- **Source information**:
——

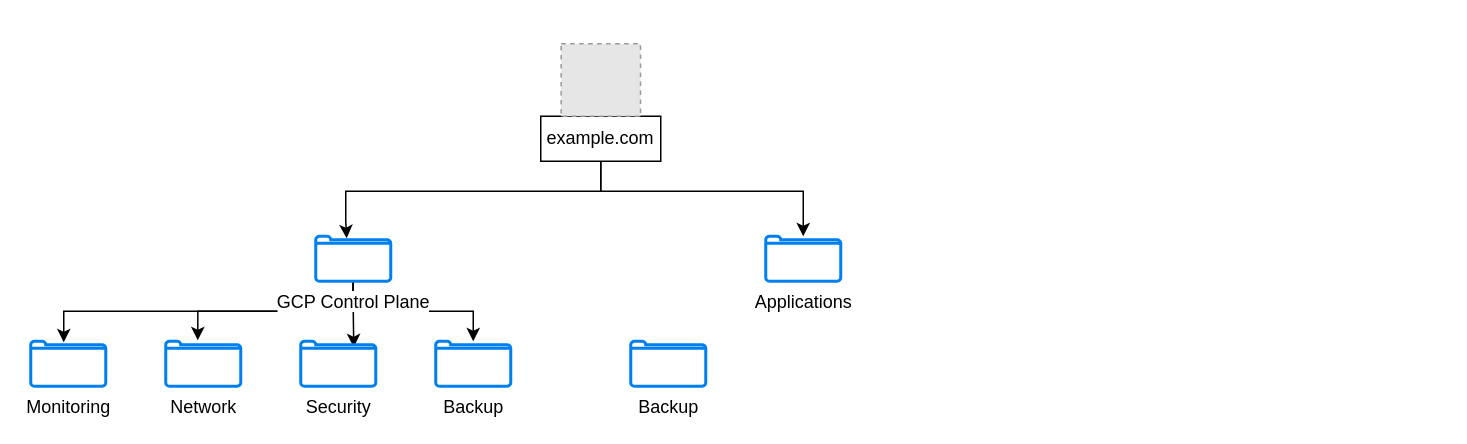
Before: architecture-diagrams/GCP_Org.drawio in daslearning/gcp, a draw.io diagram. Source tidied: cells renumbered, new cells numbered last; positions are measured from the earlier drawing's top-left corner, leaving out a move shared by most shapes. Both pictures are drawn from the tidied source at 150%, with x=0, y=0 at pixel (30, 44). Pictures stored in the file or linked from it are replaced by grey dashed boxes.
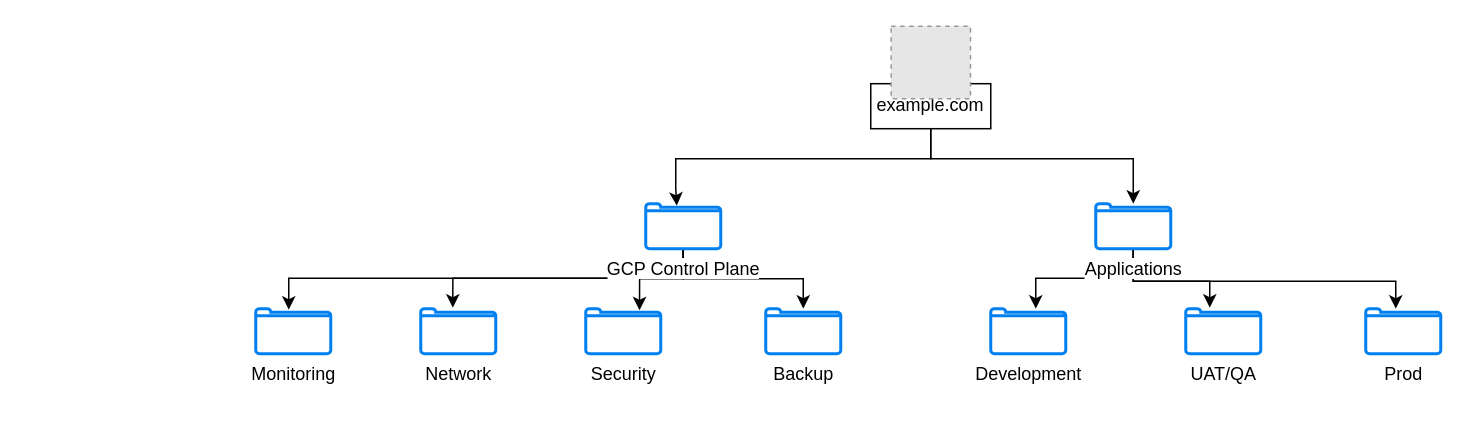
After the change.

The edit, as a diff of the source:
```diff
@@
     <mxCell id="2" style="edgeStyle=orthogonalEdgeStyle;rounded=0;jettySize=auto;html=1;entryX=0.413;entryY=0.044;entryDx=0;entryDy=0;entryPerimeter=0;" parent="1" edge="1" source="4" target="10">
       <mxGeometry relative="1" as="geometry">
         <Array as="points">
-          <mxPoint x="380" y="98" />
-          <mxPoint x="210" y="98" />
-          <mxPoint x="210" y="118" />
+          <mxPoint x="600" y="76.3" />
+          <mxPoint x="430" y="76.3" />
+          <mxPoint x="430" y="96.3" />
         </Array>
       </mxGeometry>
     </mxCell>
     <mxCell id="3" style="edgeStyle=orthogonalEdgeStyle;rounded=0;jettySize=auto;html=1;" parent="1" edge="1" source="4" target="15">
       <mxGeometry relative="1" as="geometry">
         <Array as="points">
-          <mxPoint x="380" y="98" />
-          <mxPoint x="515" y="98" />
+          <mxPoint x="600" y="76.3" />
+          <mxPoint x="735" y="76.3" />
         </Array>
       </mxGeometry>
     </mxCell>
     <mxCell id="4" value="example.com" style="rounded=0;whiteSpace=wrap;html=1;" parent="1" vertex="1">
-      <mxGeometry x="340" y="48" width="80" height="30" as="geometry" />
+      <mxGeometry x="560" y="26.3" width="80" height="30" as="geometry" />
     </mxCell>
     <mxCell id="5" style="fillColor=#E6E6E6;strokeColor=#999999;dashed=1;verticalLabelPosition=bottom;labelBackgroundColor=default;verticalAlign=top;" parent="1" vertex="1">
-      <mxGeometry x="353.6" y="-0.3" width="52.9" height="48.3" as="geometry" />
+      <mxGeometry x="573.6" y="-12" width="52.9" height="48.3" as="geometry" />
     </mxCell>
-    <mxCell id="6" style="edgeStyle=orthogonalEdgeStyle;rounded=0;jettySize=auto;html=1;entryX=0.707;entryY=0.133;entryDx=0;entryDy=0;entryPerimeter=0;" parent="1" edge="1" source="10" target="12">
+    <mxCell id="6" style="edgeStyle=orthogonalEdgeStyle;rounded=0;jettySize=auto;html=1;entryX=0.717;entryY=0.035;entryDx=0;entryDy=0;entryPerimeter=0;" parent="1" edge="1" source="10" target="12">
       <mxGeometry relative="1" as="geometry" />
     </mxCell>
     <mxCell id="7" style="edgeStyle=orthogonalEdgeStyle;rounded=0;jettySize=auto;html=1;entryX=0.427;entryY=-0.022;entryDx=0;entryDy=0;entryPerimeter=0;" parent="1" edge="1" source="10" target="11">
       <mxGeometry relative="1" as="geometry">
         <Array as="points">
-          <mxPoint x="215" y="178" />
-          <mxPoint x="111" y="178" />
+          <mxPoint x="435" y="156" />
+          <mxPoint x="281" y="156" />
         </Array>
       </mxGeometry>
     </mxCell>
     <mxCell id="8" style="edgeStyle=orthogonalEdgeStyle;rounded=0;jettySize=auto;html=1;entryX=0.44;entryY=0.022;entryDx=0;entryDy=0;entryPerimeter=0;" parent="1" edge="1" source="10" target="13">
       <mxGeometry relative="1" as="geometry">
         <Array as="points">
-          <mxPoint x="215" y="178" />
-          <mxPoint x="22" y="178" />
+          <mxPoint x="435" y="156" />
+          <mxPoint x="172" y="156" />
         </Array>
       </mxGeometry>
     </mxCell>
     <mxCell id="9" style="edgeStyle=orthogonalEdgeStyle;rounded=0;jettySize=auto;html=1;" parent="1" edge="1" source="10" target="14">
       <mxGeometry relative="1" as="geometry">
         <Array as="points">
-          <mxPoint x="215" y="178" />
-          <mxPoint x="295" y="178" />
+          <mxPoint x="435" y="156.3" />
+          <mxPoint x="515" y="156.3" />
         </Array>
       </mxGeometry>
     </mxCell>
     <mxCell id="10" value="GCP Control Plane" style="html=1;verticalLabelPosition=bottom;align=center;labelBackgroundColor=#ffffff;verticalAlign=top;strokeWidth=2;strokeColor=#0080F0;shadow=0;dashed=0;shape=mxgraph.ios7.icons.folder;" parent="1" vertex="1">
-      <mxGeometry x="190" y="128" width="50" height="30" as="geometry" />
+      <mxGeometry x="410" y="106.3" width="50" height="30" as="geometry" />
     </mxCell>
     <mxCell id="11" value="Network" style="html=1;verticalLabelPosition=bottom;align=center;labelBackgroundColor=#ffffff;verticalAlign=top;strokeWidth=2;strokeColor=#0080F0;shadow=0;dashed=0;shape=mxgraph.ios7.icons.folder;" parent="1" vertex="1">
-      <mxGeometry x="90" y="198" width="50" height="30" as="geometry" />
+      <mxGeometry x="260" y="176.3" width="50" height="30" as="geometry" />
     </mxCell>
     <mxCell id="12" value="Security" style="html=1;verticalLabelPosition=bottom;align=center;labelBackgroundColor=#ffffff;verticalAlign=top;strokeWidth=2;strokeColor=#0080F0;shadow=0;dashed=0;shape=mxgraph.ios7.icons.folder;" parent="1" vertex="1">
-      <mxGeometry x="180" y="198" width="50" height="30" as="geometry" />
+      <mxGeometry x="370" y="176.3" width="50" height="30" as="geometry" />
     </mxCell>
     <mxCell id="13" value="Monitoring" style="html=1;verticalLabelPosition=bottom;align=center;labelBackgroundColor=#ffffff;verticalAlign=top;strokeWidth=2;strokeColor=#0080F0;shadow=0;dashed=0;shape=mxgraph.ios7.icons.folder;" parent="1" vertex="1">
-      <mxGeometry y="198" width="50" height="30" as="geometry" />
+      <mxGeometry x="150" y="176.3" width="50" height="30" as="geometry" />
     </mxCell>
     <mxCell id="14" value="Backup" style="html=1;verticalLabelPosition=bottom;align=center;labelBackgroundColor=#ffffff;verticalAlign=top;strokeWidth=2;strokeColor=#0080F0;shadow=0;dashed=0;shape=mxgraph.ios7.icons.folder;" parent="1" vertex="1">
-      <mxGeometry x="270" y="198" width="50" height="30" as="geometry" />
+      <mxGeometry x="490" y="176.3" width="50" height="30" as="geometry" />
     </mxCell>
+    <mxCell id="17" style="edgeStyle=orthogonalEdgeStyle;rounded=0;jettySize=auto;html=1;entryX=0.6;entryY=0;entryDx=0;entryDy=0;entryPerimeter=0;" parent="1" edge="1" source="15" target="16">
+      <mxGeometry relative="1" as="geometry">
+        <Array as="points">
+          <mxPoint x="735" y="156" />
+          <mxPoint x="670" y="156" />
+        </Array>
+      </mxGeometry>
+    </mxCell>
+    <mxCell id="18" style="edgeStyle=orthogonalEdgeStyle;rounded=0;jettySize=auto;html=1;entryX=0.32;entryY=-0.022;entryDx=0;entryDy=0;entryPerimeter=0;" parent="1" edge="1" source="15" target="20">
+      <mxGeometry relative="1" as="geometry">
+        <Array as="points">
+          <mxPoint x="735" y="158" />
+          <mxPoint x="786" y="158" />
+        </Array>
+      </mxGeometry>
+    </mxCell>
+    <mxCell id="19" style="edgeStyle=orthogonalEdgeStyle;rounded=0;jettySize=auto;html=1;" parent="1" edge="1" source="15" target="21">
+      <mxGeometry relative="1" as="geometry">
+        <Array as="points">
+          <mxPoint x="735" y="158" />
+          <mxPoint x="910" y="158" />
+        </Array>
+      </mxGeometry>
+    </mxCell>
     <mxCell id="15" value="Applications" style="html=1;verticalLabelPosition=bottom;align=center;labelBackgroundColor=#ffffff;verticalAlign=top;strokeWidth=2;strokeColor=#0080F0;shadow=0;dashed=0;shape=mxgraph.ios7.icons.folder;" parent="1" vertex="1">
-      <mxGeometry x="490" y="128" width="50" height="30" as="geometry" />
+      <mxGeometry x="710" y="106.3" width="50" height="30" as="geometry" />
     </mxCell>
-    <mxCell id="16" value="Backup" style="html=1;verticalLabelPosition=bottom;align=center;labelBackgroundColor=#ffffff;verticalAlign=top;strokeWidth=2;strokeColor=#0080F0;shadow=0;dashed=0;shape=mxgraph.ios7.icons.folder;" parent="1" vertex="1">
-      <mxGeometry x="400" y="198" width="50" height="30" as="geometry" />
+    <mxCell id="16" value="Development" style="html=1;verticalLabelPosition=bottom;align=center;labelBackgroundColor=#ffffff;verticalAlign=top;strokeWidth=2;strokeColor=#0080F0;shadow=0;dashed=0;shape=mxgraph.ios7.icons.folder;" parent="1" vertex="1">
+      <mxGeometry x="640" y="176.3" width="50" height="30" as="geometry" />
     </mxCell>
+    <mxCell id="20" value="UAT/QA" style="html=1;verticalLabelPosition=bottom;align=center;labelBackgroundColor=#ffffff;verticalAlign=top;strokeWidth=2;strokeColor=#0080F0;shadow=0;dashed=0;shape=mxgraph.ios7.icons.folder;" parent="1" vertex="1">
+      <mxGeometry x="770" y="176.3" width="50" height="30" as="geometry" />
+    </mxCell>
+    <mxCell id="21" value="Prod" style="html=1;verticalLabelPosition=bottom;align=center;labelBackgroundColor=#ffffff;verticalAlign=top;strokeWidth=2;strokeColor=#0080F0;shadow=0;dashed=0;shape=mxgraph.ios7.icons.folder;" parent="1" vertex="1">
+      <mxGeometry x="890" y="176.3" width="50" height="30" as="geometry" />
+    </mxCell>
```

——

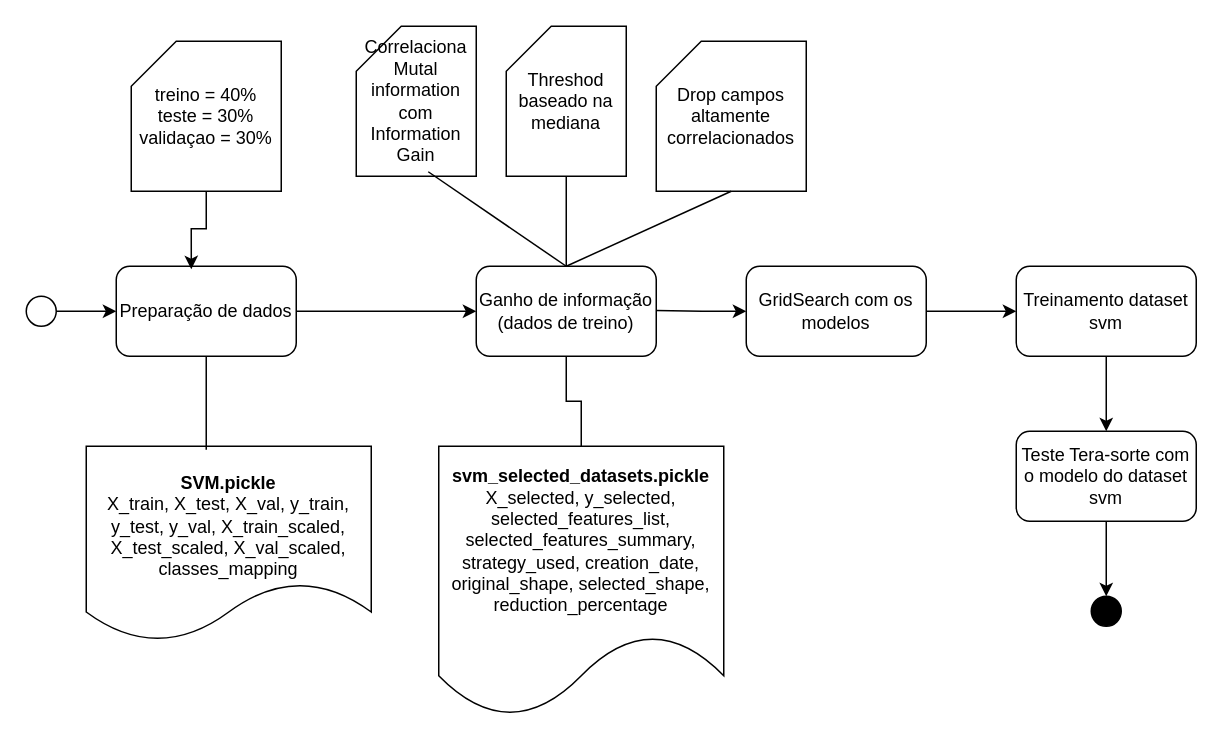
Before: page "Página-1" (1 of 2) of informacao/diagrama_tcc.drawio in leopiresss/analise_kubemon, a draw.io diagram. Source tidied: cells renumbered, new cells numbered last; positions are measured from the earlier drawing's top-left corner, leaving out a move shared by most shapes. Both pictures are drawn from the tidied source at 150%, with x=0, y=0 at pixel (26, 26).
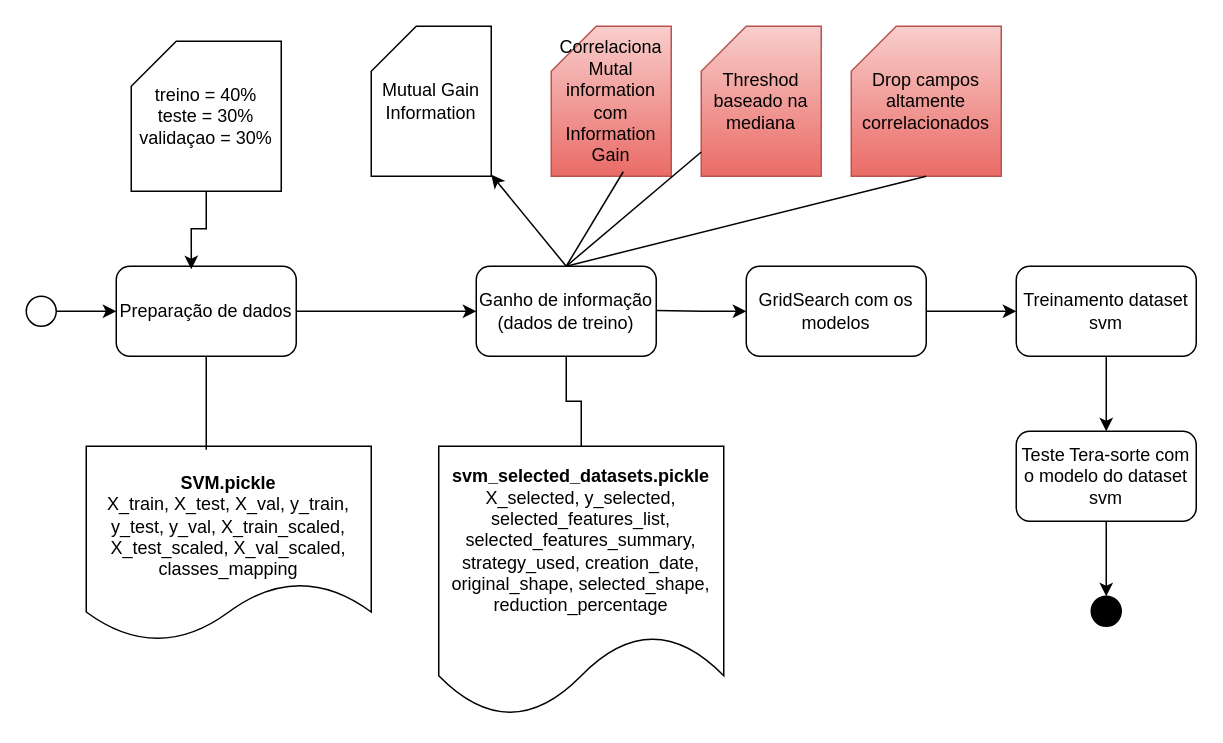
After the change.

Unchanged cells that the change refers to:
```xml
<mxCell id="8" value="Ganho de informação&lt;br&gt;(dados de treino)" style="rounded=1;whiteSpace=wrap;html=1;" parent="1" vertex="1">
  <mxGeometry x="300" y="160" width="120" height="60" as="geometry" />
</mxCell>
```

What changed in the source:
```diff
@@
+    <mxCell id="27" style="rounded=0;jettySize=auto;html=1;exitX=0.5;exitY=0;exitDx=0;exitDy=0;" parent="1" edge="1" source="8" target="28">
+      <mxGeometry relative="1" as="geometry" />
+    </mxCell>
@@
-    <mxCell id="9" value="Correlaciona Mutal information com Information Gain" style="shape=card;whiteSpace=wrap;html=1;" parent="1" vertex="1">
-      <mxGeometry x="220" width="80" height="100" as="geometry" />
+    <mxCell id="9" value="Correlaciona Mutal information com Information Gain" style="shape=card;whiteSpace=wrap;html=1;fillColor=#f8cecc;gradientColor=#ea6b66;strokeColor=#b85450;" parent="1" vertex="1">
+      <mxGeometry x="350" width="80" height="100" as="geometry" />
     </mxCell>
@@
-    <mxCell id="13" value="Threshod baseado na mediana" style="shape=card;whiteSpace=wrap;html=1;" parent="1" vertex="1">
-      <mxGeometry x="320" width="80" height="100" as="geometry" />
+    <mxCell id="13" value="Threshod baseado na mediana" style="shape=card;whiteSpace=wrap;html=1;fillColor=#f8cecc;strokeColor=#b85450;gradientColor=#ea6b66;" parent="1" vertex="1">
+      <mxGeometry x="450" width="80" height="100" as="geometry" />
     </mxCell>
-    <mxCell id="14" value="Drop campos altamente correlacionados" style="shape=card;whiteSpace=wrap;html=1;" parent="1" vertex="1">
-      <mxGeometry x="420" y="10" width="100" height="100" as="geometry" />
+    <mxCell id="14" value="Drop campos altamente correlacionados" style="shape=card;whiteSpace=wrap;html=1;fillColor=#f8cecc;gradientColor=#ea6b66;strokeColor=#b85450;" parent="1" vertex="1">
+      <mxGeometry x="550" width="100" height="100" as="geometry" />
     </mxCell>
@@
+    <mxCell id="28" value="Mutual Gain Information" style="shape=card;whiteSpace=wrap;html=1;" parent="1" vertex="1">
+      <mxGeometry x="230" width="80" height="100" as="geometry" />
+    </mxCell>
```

——

- **What to do**:
A single number, please: how many lines in the data above contain the string "mediana"?

- **Answer section**:
2